→ WHAT THE TASK ASKS: Going through the material underneath, give only the number of lines that contain "shown".

──────────────────────────────

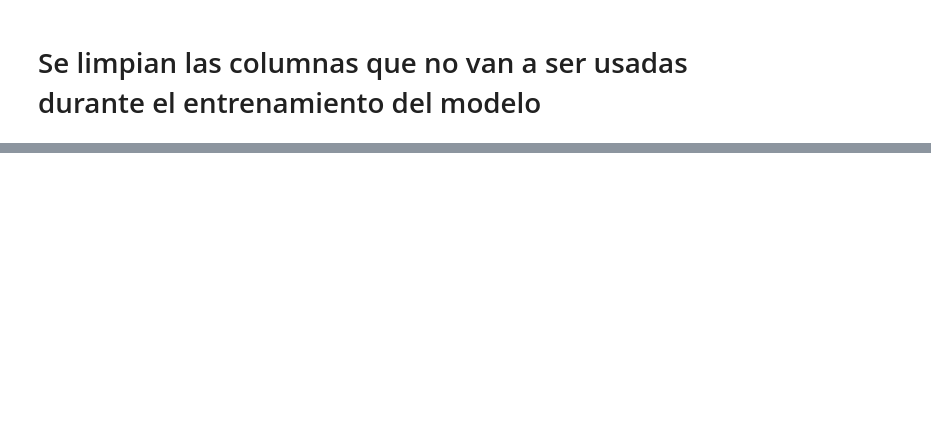
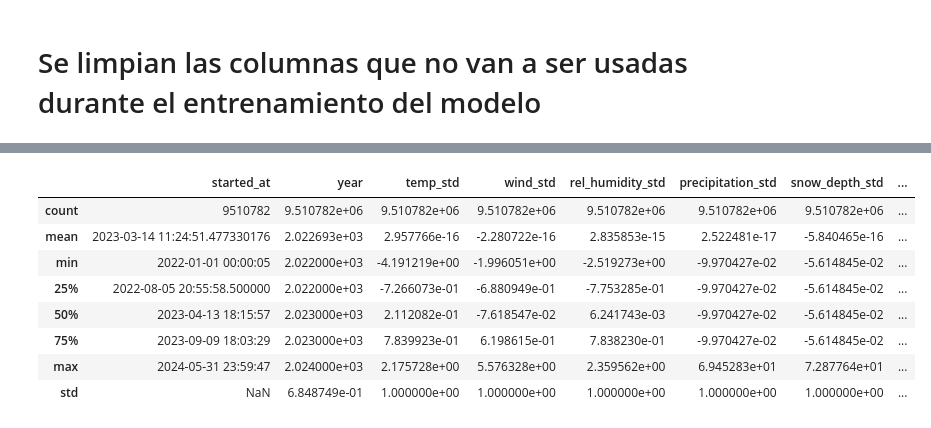
Before and after one commit to cavero00/bicycles_use_predictor, a Jupyter notebook: develop/normalization/normalization.ipynb, the cells around one changed output, grey strips where cells are left out. Cells and saved outputs as stored; diff of their text form; code cells hidden in the pictures; blank space fills up the shorter version.

```diff
--- a/develop/normalization/normalization.ipynb
+++ b/develop/normalization/normalization.ipynb
@@ -405,0 +421,12 @@ df_model.head(10)
+# %%
+df_model.describe()
+# %% [output]
+|  | started_at | year | temp_std | wind_std | rel_humidity_std | precipitation_std | snow_depth_std | ... |
+| count | 9510782 | 9.510782e+06 | 9.510782e+06 | 9.510782e+06 | 9.510782e+06 | 9.510782e+06 | 9.510782e+06 | ... |
+| mean | 2023-03-14 11:24:51.477330176 | 2.022693e+03 | 2.957766e-16 | -2.280722e-16 | 2.835853e-15 | 2.522481e-17 | -5.840465e-16 | ... |
+| min | 2022-01-01 00:00:05 | 2.022000e+03 | -4.191219e+00 | -1.996051e+00 | -2.519273e+00 | -9.970427e-02 | -5.614845e-02 | ... |
+| 25% | 2022-08-05 20:55:58.500000 | 2.022000e+03 | -7.266073e-01 | -6.880949e-01 | -7.753285e-01 | -9.970427e-02 | -5.614845e-02 | ... |
+| 50% | 2023-04-13 18:15:57 | 2.023000e+03 | 2.112082e-01 | -7.618547e-02 | 6.241743e-03 | -9.970427e-02 | -5.614845e-02 | ... |
+| 75% | 2023-09-09 18:03:29 | 2.023000e+03 | 7.839923e-01 | 6.198615e-01 | 7.838230e-01 | -9.970427e-02 | -5.614845e-02 | ... |
+| max | 2024-05-31 23:59:47 | 2.024000e+03 | 2.175728e+00 | 5.576328e+00 | 2.359562e+00 | 6.945283e+01 | 7.287764e+01 | ... |
+| std | NaN | 6.848749e-01 | 1.000000e+00 | 1.000000e+00 | 1.000000e+00 | 1.000000e+00 | 1.000000e+00 | ... |
```
Also changed, not shown: parts of 14 cells of this notebook, 33 other files.
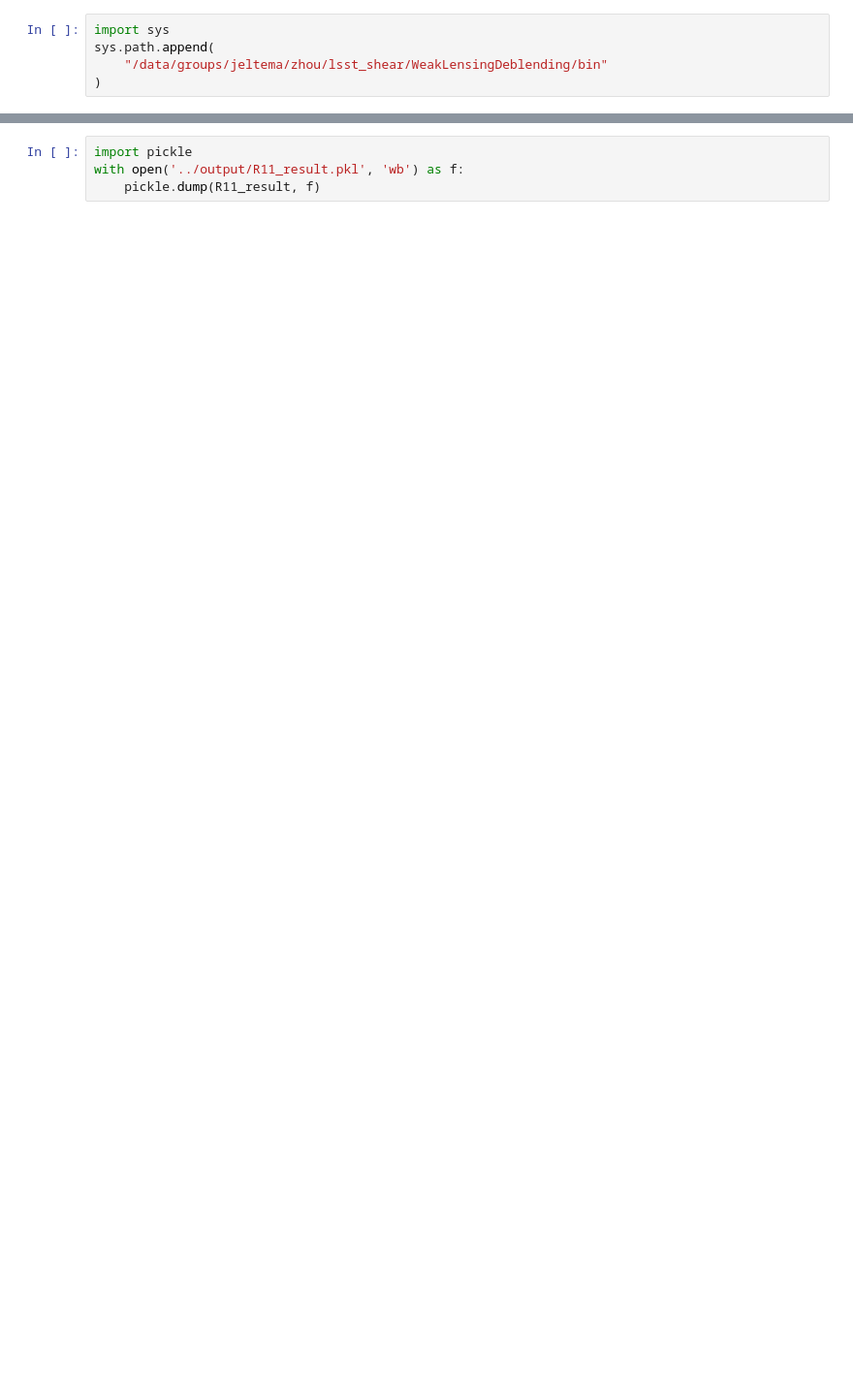
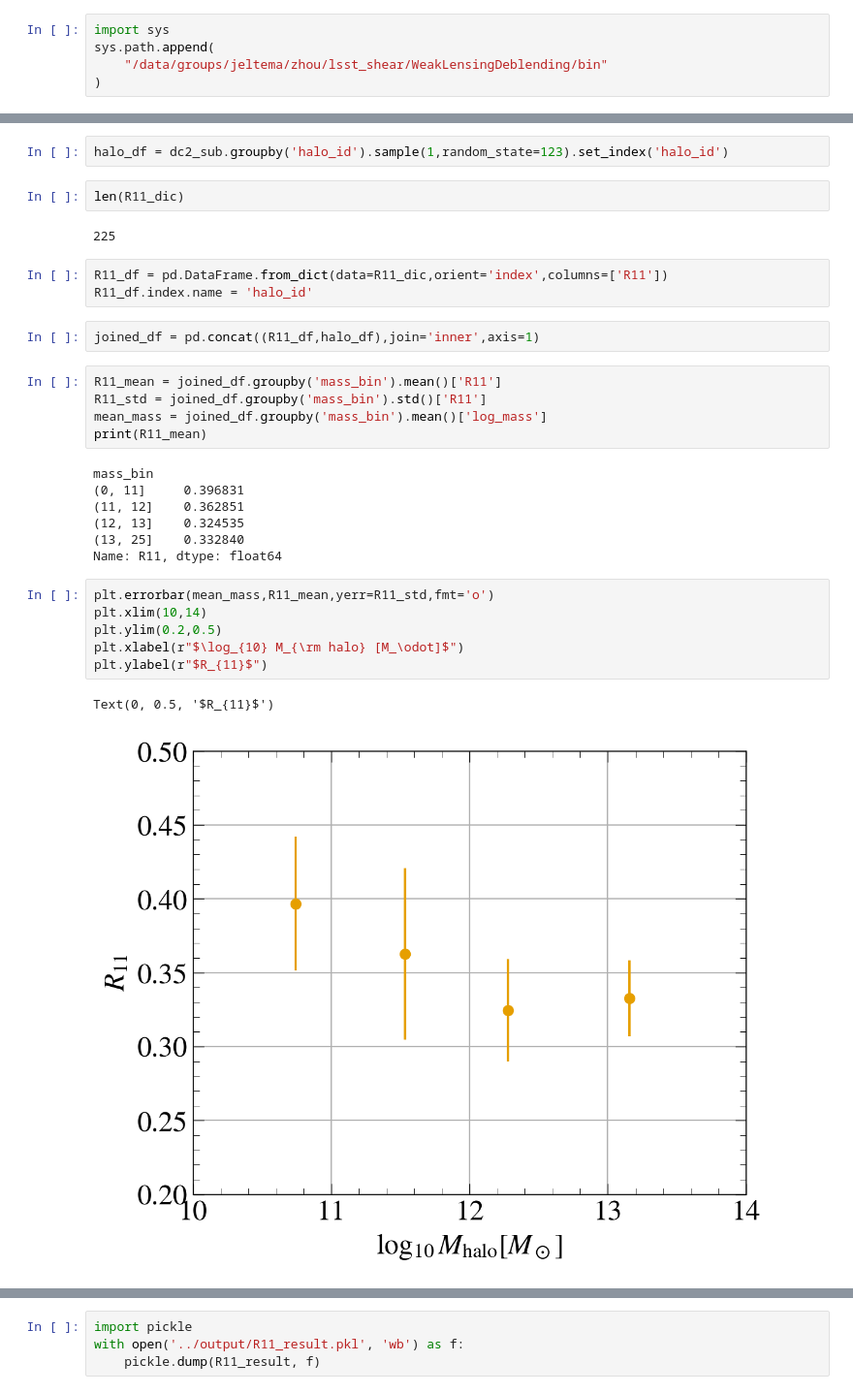
Before and after one commit to zhouconghao/WeakLensingDeblending, a Jupyter notebook: notebooks/galsim_test.ipynb, the cells around one changed output, grey strips where cells are left out. Shown at 97% size. Saved outputs shown, nothing was run; the diff lists cells and outputs as text; blank space fills up the shorter version.

Commit message:
new halo based R11 plot

```diff
--- a/notebooks/galsim_test.ipynb
+++ b/notebooks/galsim_test.ipynb
@@ -39,3 +94,35 @@ dc2_sub =
+# %%
+halo_df = dc2_sub.groupby('halo_id').sample(1,random_state=123).set_index('halo_id')
+# %%
+len(R11_dic)
+# %% [output]
+225
+# %%
+R11_df = pd.DataFrame.from_dict(data=R11_dic,orient='index',columns=['R11'])
+R11_df.index.name = 'halo_id'
+# %%
+joined_df = pd.concat((R11_df,halo_df),join='inner',axis=1)
+# %%
+R11_mean = joined_df.groupby('mass_bin').mean()['R11']
+R11_std = joined_df.groupby('mass_bin').std()['R11']
+mean_mass = joined_df.groupby('mass_bin').mean()['log_mass']
+print(R11_mean)
+# %% [output]
+mass_bin
+(0, 11]     0.396831
+(11, 12]    0.362851
+(12, 13]    0.324535
+(13, 25]    0.332840
+Name: R11, dtype: float64
+# %%
+plt.errorbar(mean_mass,R11_mean,yerr=R11_std,fmt='o')
+plt.xlim(10,14)
+plt.ylim(0.2,0.5)
+plt.xlabel(r"$\log_{10} M_{\rm halo} [M_\odot]$")
+plt.ylabel(r"$R_{11}$")
+# %% [output]
+Text(0, 0.5, '$R_{11}$')
+[figure, added]
 # %%
 nbins = 4
 R11_result = []
```
Also changed, not shown: parts of 9 cells of this notebook, 4 other files.
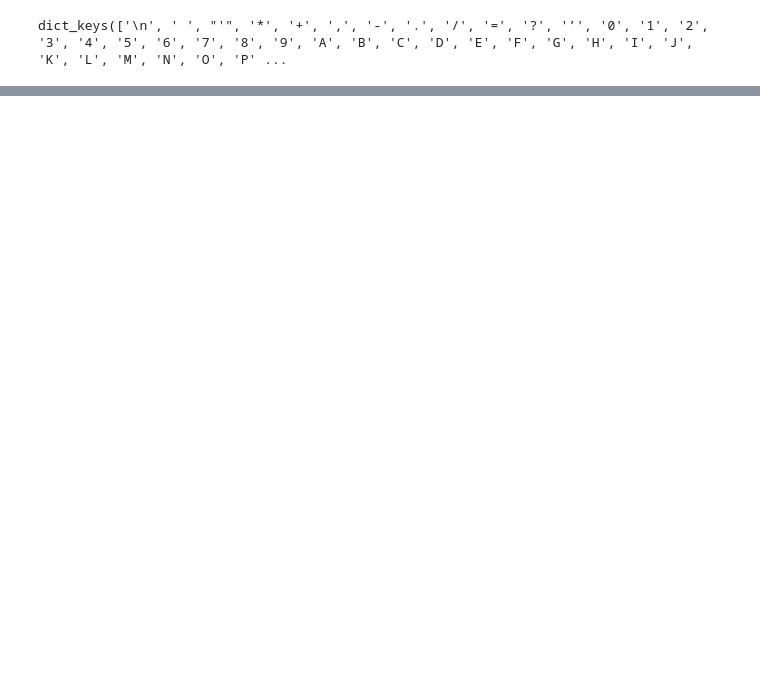
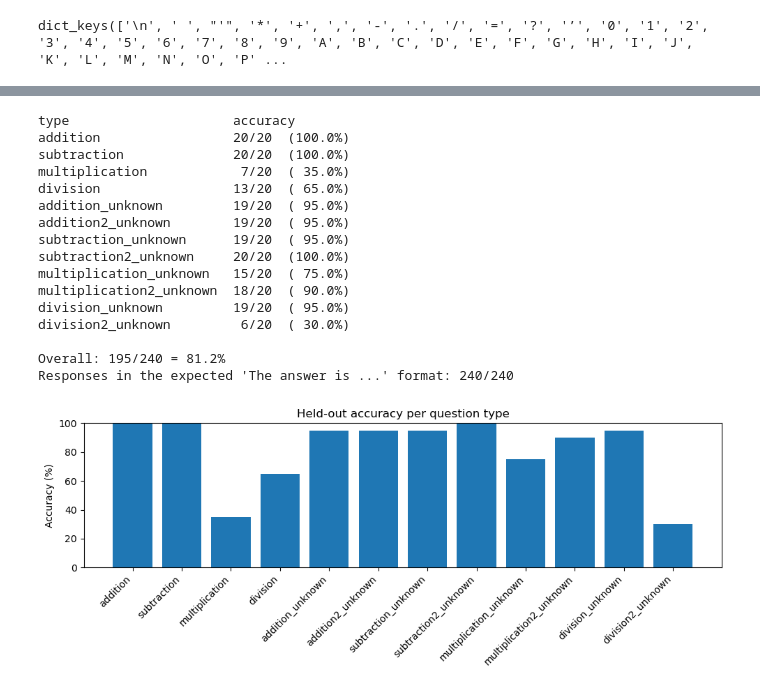
Before and after one commit to pregnat/dpo-nanogpt-arithmetic, a Jupyter notebook: dpo/dpo.ipynb, the cells around one changed output, grey strips where cells are left out. Cells and saved outputs as stored; diff of their text form; code cells hidden in the pictures; blank space fills up the shorter version.

```diff
--- a/dpo/dpo.ipynb
+++ b/dpo/dpo.ipynb
@@ -716,0 +533,12 @@ Algebra: 17/20 (85.0%)
+# %%
+random.seed(2024)
+test_items = []
+for eq_type in samples_per_type:
+    chosen = set()
+    while len(chosen) < 20:
+        prompt, ans, _ = make_question(eq_type)
+        if prompt not in training_prompts and prompt not in val_prompts and prompt not in chosen:
+            chosen.add(prompt)
+            test_items.append({"type": eq_type, "question": prompt, "correct_answer": ans})
+print("Test questions:", len(test_items), "| overlap with training data:",
+      sum(t['question'] in training_prompts for t in test_items))
@@ -716,0 +552,10 @@ Algebra: 17/20 (85.0%)
+# %%
+def extract(response):
+    m = re.search(r"The answer is (-?\d+)", response)
+    return int(m.group(1)) if m else None
+
+for t in test_items:
+    t["response"] = answer(gpt, t["question"])
+    t["predicted_answer"] = extract(t["response"])
+    t["correct"] = t["predicted_answer"] == t["correct_answer"]
+    print(("✓ " if t["correct"] else "✗ ") + t["response"])
@@ -716,0 +580,40 @@ Algebra: 17/20 (85.0%)
+# %%
+by_type = defaultdict(list)
+for t in test_items:
+    by_type[t["type"]].append(t["correct"])
+
+print(f"{'type':24s} accuracy")
+for eq_type, results in by_type.items():
+    print(f"{eq_type:24s} {sum(results):2d}/{len(results)}  ({100*sum(results)/len(results):5.1f}%)")
+overall = sum(t["correct"] for t in test_items) / len(test_items)
+print(f"\nOverall: {sum(t['correct'] for t in test_items)}/{len(test_items)} = {100*overall:.1f}%")
+formatted = sum(t["predicted_answer"] is not None for t in test_items)
+print(f"Responses in the expected 'The answer is ...' format: {formatted}/{len(test_items)}")
+
+plt.figure(figsize=(10, 4))
+names = list(by_type)
+plt.bar(range(len(names)), [100*sum(by_type[n])/len(by_type[n]) for n in names])
+plt.xticks(range(len(names)), names, rotation=45, ha='right')
+plt.ylabel("Accuracy (%)")
+plt.ylim(0, 100)
+plt.title("Held-out accuracy per question type")
+plt.tight_layout()
+plt.show()
+# %% [output]
+type                     accuracy
+addition                 20/20  (100.0%)
+subtraction              20/20  (100.0%)
+multiplication            7/20  ( 35.0%)
+division                 13/20  ( 65.0%)
+addition_unknown         19/20  ( 95.0%)
+addition2_unknown        19/20  ( 95.0%)
+subtraction_unknown      19/20  ( 95.0%)
+subtraction2_unknown     20/20  (100.0%)
+multiplication_unknown   15/20  ( 75.0%)
+multiplication2_unknown  18/20  ( 90.0%)
+division_unknown         19/20  ( 95.0%)
+division2_unknown         6/20  ( 30.0%)
+
+Overall: 195/240 = 81.2%
+Responses in the expected 'The answer is ...' format: 240/240
+[figure, added]
```
Also changed, not shown: parts of 58 cells of this notebook, 2 other files.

──────────────────────────────

→ ANSWER TO THE EXERCISE: 4